_TASK STATEMENT_
Type out the lines below exactly, pictures excluded.

_TASK INPUTS_
------------------------------------------------
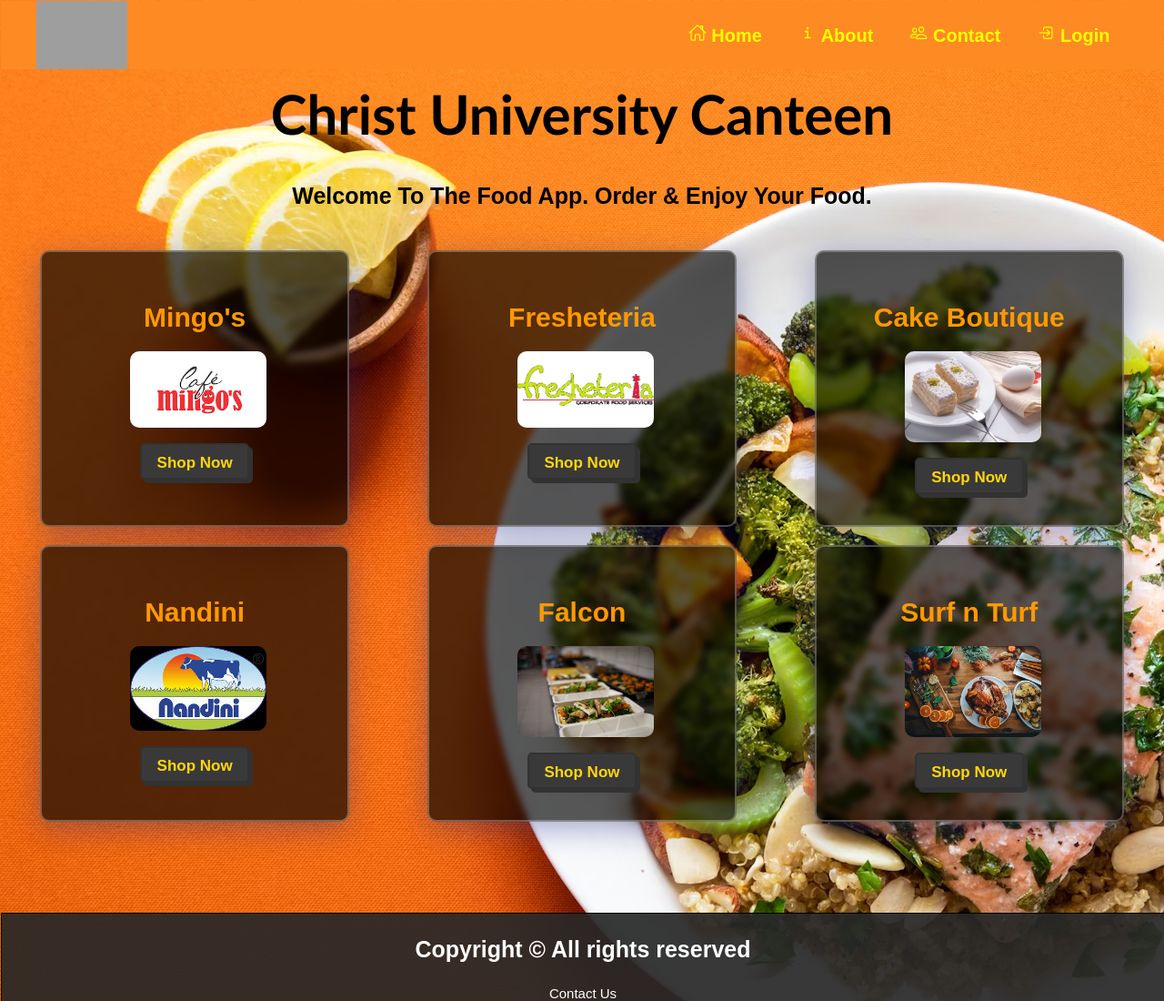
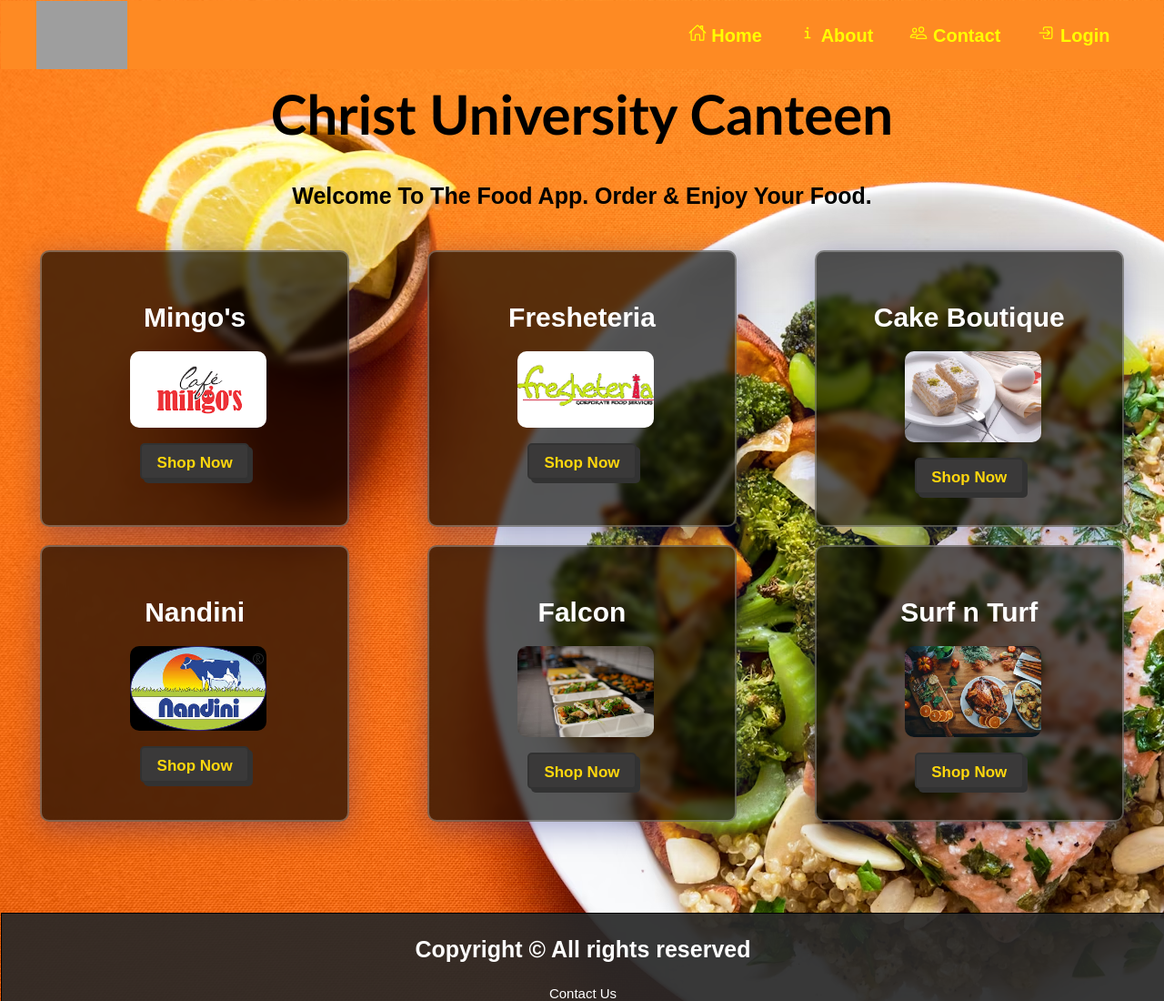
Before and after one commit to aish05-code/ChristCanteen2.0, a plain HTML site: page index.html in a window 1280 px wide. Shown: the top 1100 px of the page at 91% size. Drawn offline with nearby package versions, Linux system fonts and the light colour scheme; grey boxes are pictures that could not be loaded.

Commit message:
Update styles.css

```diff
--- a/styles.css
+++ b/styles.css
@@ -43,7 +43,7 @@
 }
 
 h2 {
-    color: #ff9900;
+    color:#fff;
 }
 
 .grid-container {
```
------------------------------------------------
_ANSWER AREA_
Before and after one commit to aish05-code/ChristCanteen2.0, a plain HTML site: page index.html in a window 1280 px wide. Shown: the top 1100 px of the page at 91% size. Drawn offline with nearby package versions, Linux system fonts and the light colour scheme; grey boxes are pictures that could not be loaded.

Commit message:
Update styles.css

```diff
--- a/styles.css
+++ b/styles.css
@@ -43,7 +43,7 @@
 }
 
 h2 {
-    color: #ff9900;
+    color:#fff;
 }
 
 .grid-container {
```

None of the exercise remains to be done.